Pull out every line with the word "False" from the entries below.

***** Records shown *****

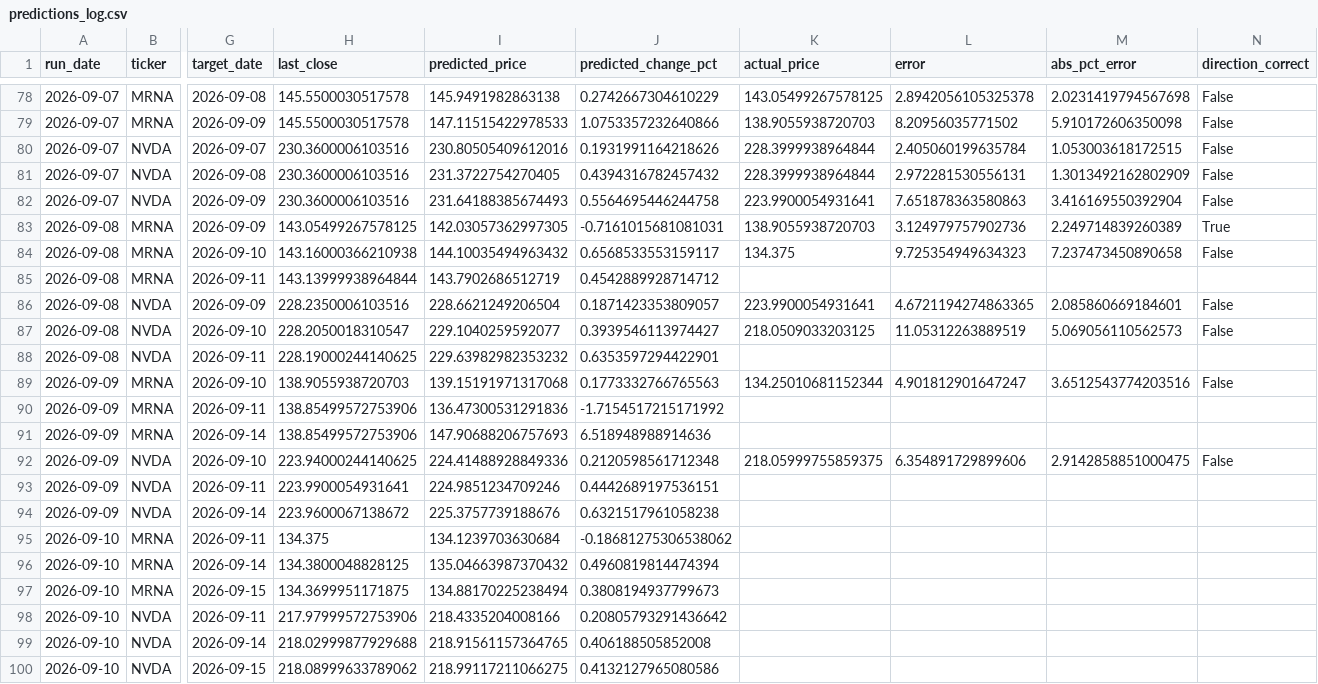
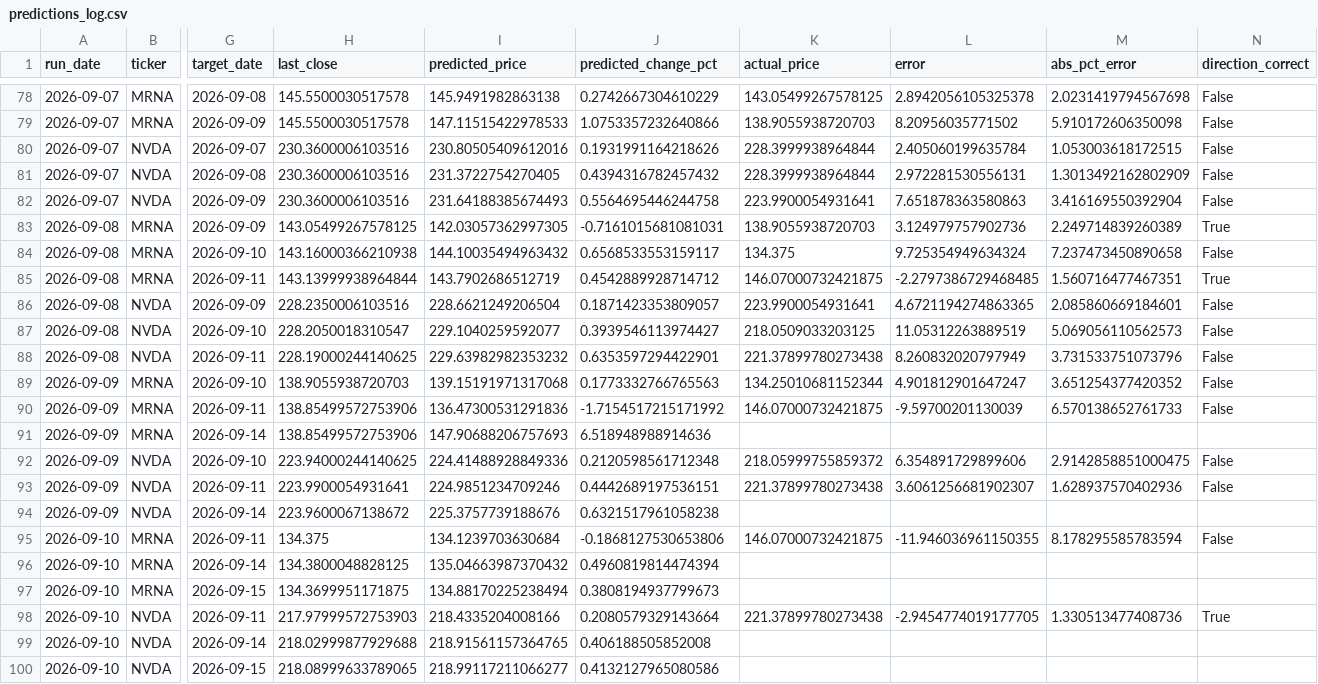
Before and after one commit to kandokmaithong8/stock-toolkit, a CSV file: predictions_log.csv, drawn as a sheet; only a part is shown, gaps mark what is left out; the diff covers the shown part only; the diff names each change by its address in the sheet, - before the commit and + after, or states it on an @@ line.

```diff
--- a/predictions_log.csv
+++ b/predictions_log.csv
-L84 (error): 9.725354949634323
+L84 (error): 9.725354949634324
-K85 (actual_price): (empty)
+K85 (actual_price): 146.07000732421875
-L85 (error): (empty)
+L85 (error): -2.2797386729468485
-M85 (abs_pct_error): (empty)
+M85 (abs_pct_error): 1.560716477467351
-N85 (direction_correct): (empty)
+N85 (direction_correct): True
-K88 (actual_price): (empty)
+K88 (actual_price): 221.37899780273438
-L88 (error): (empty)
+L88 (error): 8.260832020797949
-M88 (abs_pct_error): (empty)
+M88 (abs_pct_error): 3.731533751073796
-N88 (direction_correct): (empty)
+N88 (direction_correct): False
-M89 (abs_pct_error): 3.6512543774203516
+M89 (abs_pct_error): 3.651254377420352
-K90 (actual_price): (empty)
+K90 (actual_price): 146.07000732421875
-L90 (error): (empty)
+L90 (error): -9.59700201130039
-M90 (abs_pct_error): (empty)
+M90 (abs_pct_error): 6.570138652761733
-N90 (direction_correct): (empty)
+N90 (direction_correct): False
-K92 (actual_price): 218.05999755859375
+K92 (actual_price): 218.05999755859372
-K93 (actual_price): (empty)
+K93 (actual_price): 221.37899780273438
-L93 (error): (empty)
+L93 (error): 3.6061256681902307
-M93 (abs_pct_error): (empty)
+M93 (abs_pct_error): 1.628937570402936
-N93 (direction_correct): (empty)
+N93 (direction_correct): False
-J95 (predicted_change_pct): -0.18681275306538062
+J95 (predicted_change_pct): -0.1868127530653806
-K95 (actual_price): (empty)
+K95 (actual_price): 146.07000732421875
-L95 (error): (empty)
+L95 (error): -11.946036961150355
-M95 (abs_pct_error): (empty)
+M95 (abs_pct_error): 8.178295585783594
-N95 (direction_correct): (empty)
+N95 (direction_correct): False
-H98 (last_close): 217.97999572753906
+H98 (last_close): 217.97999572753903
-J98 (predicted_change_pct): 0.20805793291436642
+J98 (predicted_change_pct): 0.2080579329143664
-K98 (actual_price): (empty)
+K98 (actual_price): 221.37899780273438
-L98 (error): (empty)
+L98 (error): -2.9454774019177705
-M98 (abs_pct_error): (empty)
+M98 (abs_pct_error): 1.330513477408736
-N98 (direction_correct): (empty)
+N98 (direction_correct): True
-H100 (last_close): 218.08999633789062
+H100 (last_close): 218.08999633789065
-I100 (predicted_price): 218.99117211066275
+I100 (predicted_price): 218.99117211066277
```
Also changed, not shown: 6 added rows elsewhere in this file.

*****
***** Records shown *****

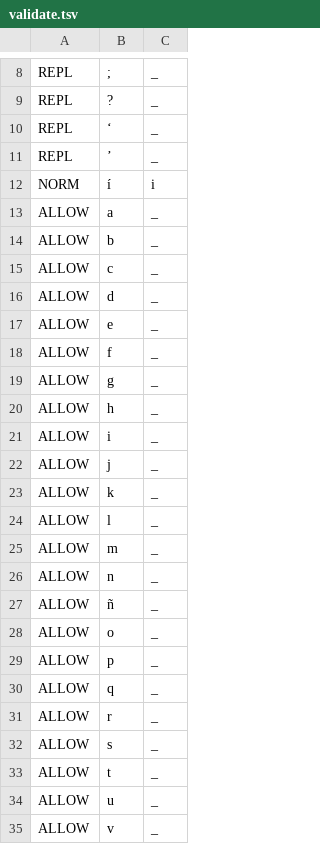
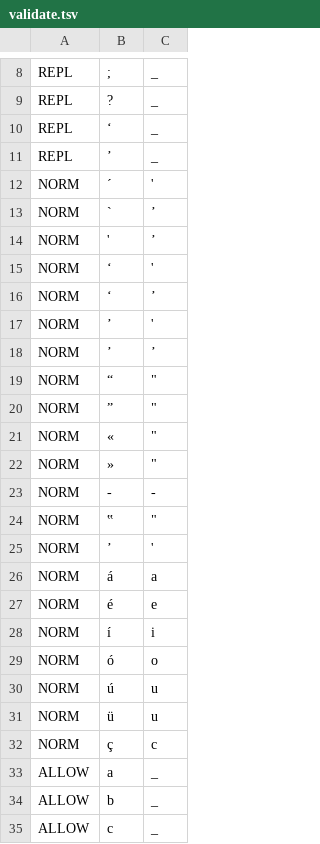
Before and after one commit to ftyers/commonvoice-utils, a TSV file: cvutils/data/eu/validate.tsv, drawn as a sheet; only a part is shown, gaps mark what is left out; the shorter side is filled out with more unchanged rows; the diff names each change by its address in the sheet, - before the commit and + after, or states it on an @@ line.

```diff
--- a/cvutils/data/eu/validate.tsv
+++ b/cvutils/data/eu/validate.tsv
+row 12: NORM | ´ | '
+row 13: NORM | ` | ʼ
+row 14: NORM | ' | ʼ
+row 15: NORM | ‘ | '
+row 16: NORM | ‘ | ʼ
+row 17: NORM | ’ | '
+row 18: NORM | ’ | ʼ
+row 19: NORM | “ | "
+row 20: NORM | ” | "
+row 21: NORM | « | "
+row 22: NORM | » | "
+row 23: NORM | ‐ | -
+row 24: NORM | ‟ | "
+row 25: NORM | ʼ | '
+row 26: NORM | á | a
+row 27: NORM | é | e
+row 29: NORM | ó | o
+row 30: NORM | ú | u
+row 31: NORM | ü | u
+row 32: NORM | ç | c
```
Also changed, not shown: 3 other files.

*****

* **Answer section**
+N88 (direction_correct): False
+N90 (direction_correct): False
+N93 (direction_correct): False
+N95 (direction_correct): False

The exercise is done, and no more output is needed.